What is expected. Every line of the material below needs to be copied exactly; omit the pictures.

Input material.
▶
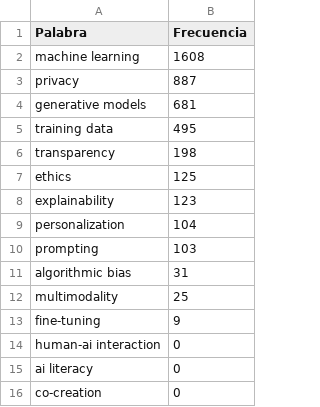
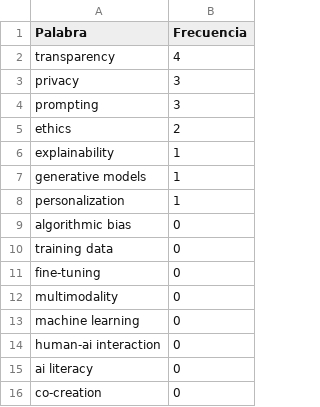
Before and after one commit to BrandonBrandon-alt/proyectoAnalisisAlgoritmos, a CSV file: proyecto/requerimiento3/frecuencias_palabras_categoria.csv, drawn as a sheet.

```diff
--- a/proyecto/requerimiento3/frecuencias_palabras_categoria.csv
+++ b/proyecto/requerimiento3/frecuencias_palabras_categoria.csv
@@ -1,14 +1,14 @@
 Palabra,Frecuencia
-machine learning,1608
-privacy,887
-generative models,681
-training data,495
-transparency,198
-ethics,125
-explainability,123
-personalization,104
-prompting,103
-algorithmic bias,31
-multimodality,25
-fine-tuning,9
+transparency,4
+privacy,3
+prompting,3
+ethics,2
+explainability,1
+generative models,1
+personalization,1
+algorithmic bias,0
+training data,0
+fine-tuning,0
+multimodality,0
+machine learning,0
 human-ai interaction,0
```
Also changed, not shown: salidas/tiempoAlgoritmso/tabla_resultados.csv, seguimiento/seguimiento2/datas/componentes_conexas_coocurrencia.csv, 33 other files.
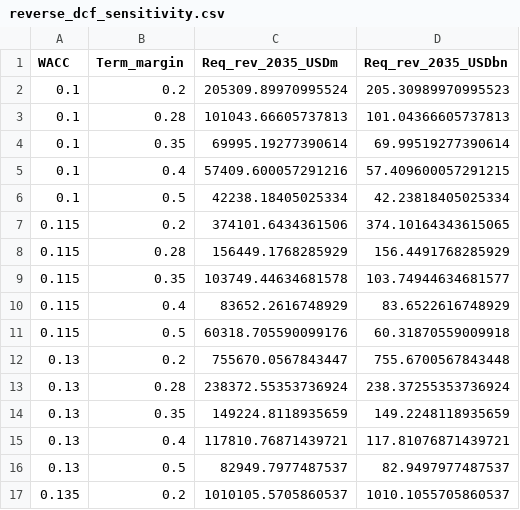
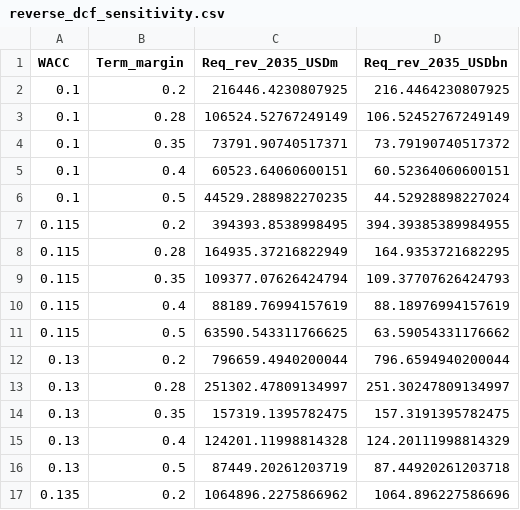
Before and after one commit to ericxuzhesheng/Zhipu-AI-Valuation, a CSV file: eventstudy/reverse_dcf_sensitivity.csv, drawn as a sheet; only a part is shown; the diff covers the shown part only.

Commit message:
feat: integrate AGM circular data and refresh Tushare prices
- Update shares outstanding from ~435M to 445.843M (AGM circular 2026-06-22)
- Add agm2513 bibliography entry and governance details (equity incentive
  scheme, issuance mandates, all 20 resolutions passed unanimously)
- Add AGM milestone to GLM timeline figure
- Refresh all 3 stock CSVs from Tushare (2026-06-30 still manual)
- Recascade all valuation outputs: mcap ~US$120B, EV/rev 601x,
  DCF base HK$27/share, prob-weighted HK$32 (1.5%), reverse DCF ~US$139B
- Update reverse-DCF sensitivity grid and heatmap with new market cap
- Sync README (CN/EN), DATA_TABLES.md, OUTLINE.md
- Fix validate_outputs word-count check to <= 3000 (matches ≤3000 spec)
- Update test expected per-share value from 28.1 to 27.4

```diff
--- a/eventstudy/reverse_dcf_sensitivity.csv
+++ b/eventstudy/reverse_dcf_sensitivity.csv
@@ -1,17 +1,17 @@
 WACC,Term_margin,Req_rev_2035_USDm,Req_rev_2035_USDbn
-0.1,0.2,205309.89970995524,205.30989970995523
-0.1,0.28,101043.66605737813,101.04366605737813
-0.1,0.35,69995.19277390614,69.99519277390614
-0.1,0.4,57409.600057291216,57.409600057291215
-0.1,0.5,42238.18405025334,42.23818405025334
-0.115,0.2,374101.6434361506,374.10164343615065
-0.115,0.28,156449.1768285929,156.4491768285929
-0.115,0.35,103749.44634681578,103.74944634681577
-0.115,0.4,83652.2616748929,83.6522616748929
-0.115,0.5,60318.705590099176,60.31870559009918
-0.13,0.2,755670.0567843447,755.6700567843448
-0.13,0.28,238372.55353736924,238.37255353736924
-0.13,0.35,149224.8118935659,149.2248118935659
-0.13,0.4,117810.76871439721,117.81076871439721
-0.13,0.5,82949.7977487537,82.9497977487537
-0.135,0.2,1010105.5705860537,1010.1055705860537
+0.1,0.2,216446.4230807925,216.4464230807925
+0.1,0.28,106524.52767249149,106.52452767249149
+0.1,0.35,73791.90740517371,73.79190740517372
+0.1,0.4,60523.64060600151,60.52364060600151
+0.1,0.5,44529.288982270235,44.52928898227024
+0.115,0.2,394393.8538998495,394.39385389984955
+0.115,0.28,164935.37216822949,164.9353721682295
+0.115,0.35,109377.07626424794,109.37707626424793
+0.115,0.4,88189.76994157619,88.18976994157619
+0.115,0.5,63590.543311766625,63.59054331176662
+0.13,0.2,796659.4940200044,796.6594940200044
+0.13,0.28,251302.47809134997,251.30247809134997
+0.13,0.35,157319.1395782475,157.3191395782475
+0.13,0.4,124201.11998814328,124.20111998814329
+0.13,0.5,87449.20261203719,87.44920261203718
+0.135,0.2,1064896.2275866962,1064.896227586696
```
Also changed, not shown: 34 edited cells elsewhere in this file, 35 other files.
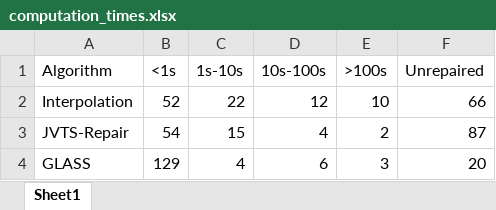
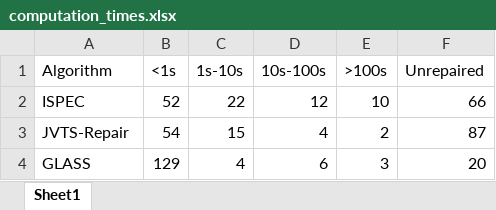
Before and after one commit to Noobcoder64/interpolation-repair, an Excel workbook: computation_times.xlsx, sheet Sheet1, drawn as a sheet; values as stored, in another font and other column widths than the file's, no borders; charts and pictures not drawn; the diff names each change by its address in the sheet, - before the commit and + after, or states it on an @@ line.

```diff
--- a/computation_times.xlsx (sheet Sheet1)
+++ b/computation_times.xlsx (sheet Sheet1)
-A2 (Algorithm): Interpolation
+A2 (Algorithm): ISPEC
```
Also changed, not shown: charts or pictures, 23 other files.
◀
Your response.
Before and after one commit to BrandonBrandon-alt/proyectoAnalisisAlgoritmos, a CSV file: proyecto/requerimiento3/frecuencias_palabras_categoria.csv, drawn as a sheet.

```diff
--- a/proyecto/requerimiento3/frecuencias_palabras_categoria.csv
+++ b/proyecto/requerimiento3/frecuencias_palabras_categoria.csv
@@ -1,14 +1,14 @@
 Palabra,Frecuencia
-machine learning,1608
-privacy,887
-generative models,681
-training data,495
-transparency,198
-ethics,125
-explainability,123
-personalization,104
-prompting,103
-algorithmic bias,31
-multimodality,25
-fine-tuning,9
+transparency,4
+privacy,3
+prompting,3
+ethics,2
+explainability,1
+generative models,1
+personalization,1
+algorithmic bias,0
+training data,0
+fine-tuning,0
+multimodality,0
+machine learning,0
 human-ai interaction,0
```
Also changed, not shown: salidas/tiempoAlgoritmso/tabla_resultados.csv, seguimiento/seguimiento2/datas/componentes_conexas_coocurrencia.csv, 33 other files.
Before and after one commit to ericxuzhesheng/Zhipu-AI-Valuation, a CSV file: eventstudy/reverse_dcf_sensitivity.csv, drawn as a sheet; only a part is shown; the diff covers the shown part only.

Commit message:
feat: integrate AGM circular data and refresh Tushare prices
- Update shares outstanding from ~435M to 445.843M (AGM circular 2026-06-22)
- Add agm2513 bibliography entry and governance details (equity incentive
  scheme, issuance mandates, all 20 resolutions passed unanimously)
- Add AGM milestone to GLM timeline figure
- Refresh all 3 stock CSVs from Tushare (2026-06-30 still manual)
- Recascade all valuation outputs: mcap ~US$120B, EV/rev 601x,
  DCF base HK$27/share, prob-weighted HK$32 (1.5%), reverse DCF ~US$139B
- Update reverse-DCF sensitivity grid and heatmap with new market cap
- Sync README (CN/EN), DATA_TABLES.md, OUTLINE.md
- Fix validate_outputs word-count check to <= 3000 (matches ≤3000 spec)
- Update test expected per-share value from 28.1 to 27.4

```diff
--- a/eventstudy/reverse_dcf_sensitivity.csv
+++ b/eventstudy/reverse_dcf_sensitivity.csv
@@ -1,17 +1,17 @@
 WACC,Term_margin,Req_rev_2035_USDm,Req_rev_2035_USDbn
-0.1,0.2,205309.89970995524,205.30989970995523
-0.1,0.28,101043.66605737813,101.04366605737813
-0.1,0.35,69995.19277390614,69.99519277390614
-0.1,0.4,57409.600057291216,57.409600057291215
-0.1,0.5,42238.18405025334,42.23818405025334
-0.115,0.2,374101.6434361506,374.10164343615065
-0.115,0.28,156449.1768285929,156.4491768285929
-0.115,0.35,103749.44634681578,103.74944634681577
-0.115,0.4,83652.2616748929,83.6522616748929
-0.115,0.5,60318.705590099176,60.31870559009918
-0.13,0.2,755670.0567843447,755.6700567843448
-0.13,0.28,238372.55353736924,238.37255353736924
-0.13,0.35,149224.8118935659,149.2248118935659
-0.13,0.4,117810.76871439721,117.81076871439721
-0.13,0.5,82949.7977487537,82.9497977487537
-0.135,0.2,1010105.5705860537,1010.1055705860537
+0.1,0.2,216446.4230807925,216.4464230807925
+0.1,0.28,106524.52767249149,106.52452767249149
+0.1,0.35,73791.90740517371,73.79190740517372
+0.1,0.4,60523.64060600151,60.52364060600151
+0.1,0.5,44529.288982270235,44.52928898227024
+0.115,0.2,394393.8538998495,394.39385389984955
+0.115,0.28,164935.37216822949,164.9353721682295
+0.115,0.35,109377.07626424794,109.37707626424793
+0.115,0.4,88189.76994157619,88.18976994157619
+0.115,0.5,63590.543311766625,63.59054331176662
+0.13,0.2,796659.4940200044,796.6594940200044
+0.13,0.28,251302.47809134997,251.30247809134997
+0.13,0.35,157319.1395782475,157.3191395782475
+0.13,0.4,124201.11998814328,124.20111998814329
+0.13,0.5,87449.20261203719,87.44920261203718
+0.135,0.2,1064896.2275866962,1064.896227586696
```
Also changed, not shown: 34 edited cells elsewhere in this file, 35 other files.
Before and after one commit to Noobcoder64/interpolation-repair, an Excel workbook: computation_times.xlsx, sheet Sheet1, drawn as a sheet; values as stored, in another font and other column widths than the file's, no borders; charts and pictures not drawn; the diff names each change by its address in the sheet, - before the commit and + after, or states it on an @@ line.

```diff
--- a/computation_times.xlsx (sheet Sheet1)
+++ b/computation_times.xlsx (sheet Sheet1)
-A2 (Algorithm): Interpolation
+A2 (Algorithm): ISPEC
```
Also changed, not shown: charts or pictures, 23 other files.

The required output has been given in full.